(Records from a dataset)

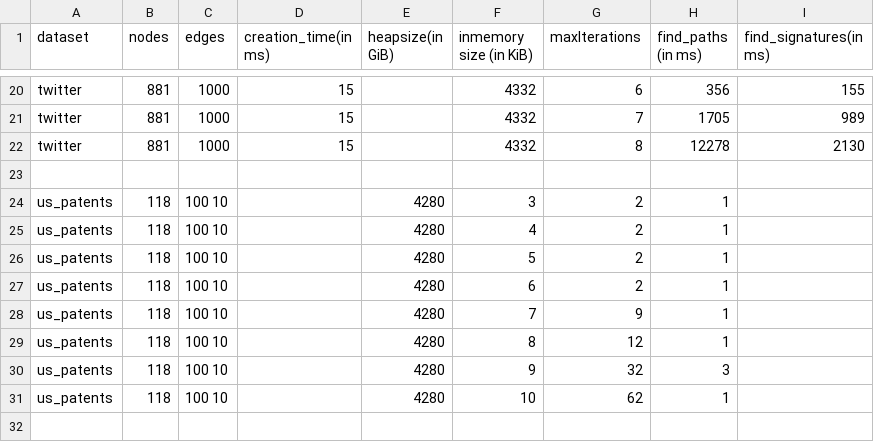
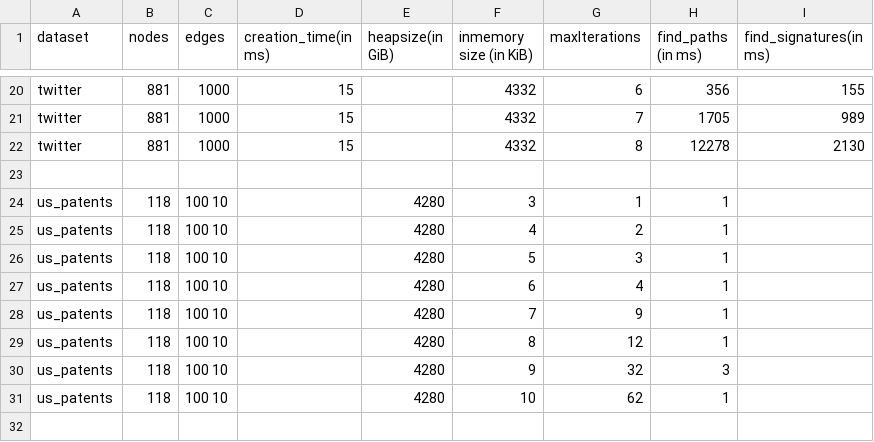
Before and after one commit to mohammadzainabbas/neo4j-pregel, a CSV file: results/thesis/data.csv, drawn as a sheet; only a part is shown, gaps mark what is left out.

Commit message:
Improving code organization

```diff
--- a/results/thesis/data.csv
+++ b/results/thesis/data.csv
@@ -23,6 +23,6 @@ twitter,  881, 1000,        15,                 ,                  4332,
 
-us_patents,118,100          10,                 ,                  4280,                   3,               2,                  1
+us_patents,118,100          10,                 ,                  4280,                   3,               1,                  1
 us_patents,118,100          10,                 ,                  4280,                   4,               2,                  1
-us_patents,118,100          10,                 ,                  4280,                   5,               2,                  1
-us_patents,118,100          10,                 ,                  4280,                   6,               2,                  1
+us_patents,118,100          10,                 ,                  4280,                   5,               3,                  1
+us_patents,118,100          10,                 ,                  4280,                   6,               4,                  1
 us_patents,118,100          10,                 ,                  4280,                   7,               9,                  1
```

*Problem requirements*: Repeat the data word for word, excluding any image.

*Solution for this exercise*:
Before and after one commit to mohammadzainabbas/neo4j-pregel, a CSV file: results/thesis/data.csv, drawn as a sheet; only a part is shown, gaps mark what is left out.

Commit message:
Improving code organization

```diff
--- a/results/thesis/data.csv
+++ b/results/thesis/data.csv
@@ -23,6 +23,6 @@ twitter,  881, 1000,        15,                 ,                  4332,
 
-us_patents,118,100          10,                 ,                  4280,                   3,               2,                  1
+us_patents,118,100          10,                 ,                  4280,                   3,               1,                  1
 us_patents,118,100          10,                 ,                  4280,                   4,               2,                  1
-us_patents,118,100          10,                 ,                  4280,                   5,               2,                  1
-us_patents,118,100          10,                 ,                  4280,                   6,               2,                  1
+us_patents,118,100          10,                 ,                  4280,                   5,               3,                  1
+us_patents,118,100          10,                 ,                  4280,                   6,               4,                  1
 us_patents,118,100          10,                 ,                  4280,                   7,               9,                  1
```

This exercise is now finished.